_RECORD SET_

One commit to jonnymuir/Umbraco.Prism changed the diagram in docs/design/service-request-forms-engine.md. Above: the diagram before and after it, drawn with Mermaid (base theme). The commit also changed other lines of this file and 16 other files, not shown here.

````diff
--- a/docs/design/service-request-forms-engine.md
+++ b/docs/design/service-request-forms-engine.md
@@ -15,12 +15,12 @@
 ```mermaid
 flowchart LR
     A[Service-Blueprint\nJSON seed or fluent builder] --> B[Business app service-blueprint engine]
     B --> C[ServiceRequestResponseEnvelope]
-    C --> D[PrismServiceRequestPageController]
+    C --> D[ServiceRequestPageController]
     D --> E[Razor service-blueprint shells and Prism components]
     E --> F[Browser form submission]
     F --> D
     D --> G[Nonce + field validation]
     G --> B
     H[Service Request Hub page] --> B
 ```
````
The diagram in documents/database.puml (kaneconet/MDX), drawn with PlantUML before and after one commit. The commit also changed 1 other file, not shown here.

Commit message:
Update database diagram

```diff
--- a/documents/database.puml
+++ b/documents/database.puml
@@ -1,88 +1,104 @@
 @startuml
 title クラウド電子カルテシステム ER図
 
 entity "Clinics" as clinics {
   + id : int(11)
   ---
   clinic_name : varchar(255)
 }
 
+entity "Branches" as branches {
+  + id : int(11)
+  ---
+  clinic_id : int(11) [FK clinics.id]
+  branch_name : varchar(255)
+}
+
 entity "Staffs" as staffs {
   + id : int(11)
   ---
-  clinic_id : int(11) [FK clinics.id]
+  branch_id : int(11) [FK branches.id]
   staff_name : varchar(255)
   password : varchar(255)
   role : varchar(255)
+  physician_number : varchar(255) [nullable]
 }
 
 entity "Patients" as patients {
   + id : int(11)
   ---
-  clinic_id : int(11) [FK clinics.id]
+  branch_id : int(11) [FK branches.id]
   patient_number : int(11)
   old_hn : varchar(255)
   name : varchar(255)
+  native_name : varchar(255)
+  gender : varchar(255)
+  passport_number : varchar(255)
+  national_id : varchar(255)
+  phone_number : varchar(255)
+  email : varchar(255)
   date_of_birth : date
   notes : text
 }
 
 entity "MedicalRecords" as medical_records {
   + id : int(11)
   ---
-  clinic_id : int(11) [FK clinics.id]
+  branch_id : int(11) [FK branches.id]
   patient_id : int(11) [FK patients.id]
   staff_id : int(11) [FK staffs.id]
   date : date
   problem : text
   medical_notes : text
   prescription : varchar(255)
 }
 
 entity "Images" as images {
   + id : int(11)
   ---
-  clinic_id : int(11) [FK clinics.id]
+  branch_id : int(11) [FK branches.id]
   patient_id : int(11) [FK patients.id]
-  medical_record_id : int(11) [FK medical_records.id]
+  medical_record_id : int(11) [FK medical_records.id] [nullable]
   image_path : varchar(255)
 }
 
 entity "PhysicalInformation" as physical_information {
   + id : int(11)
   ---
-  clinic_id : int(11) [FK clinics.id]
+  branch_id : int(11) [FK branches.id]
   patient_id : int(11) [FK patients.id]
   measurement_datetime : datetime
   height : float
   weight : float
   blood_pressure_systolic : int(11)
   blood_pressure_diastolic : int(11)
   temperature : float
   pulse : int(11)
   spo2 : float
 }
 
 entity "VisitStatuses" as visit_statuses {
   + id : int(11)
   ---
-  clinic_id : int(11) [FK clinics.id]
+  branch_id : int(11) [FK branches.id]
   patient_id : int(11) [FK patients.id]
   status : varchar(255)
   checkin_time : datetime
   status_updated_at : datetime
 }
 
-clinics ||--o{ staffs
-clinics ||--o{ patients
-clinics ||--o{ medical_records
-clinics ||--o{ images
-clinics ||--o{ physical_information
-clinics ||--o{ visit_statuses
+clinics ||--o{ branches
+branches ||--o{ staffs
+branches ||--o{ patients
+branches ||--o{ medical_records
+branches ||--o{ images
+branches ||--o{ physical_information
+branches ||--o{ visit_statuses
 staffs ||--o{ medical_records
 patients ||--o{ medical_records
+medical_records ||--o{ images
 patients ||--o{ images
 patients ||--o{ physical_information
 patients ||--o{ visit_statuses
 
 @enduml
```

_REQUIRED ACTION_
Copy all lines of the records that have the string "file" in them.

_SOLUTION FOR THIS EXERCISE_
One commit to jonnymuir/Umbraco.Prism changed the diagram in docs/design/service-request-forms-engine.md. Above: the diagram before and after it, drawn with Mermaid (base theme). The commit also changed other lines of this file and 16 other files, not shown here.
The diagram in documents/database.puml (kaneconet/MDX), drawn with PlantUML before and after one commit. The commit also changed 1 other file, not shown here.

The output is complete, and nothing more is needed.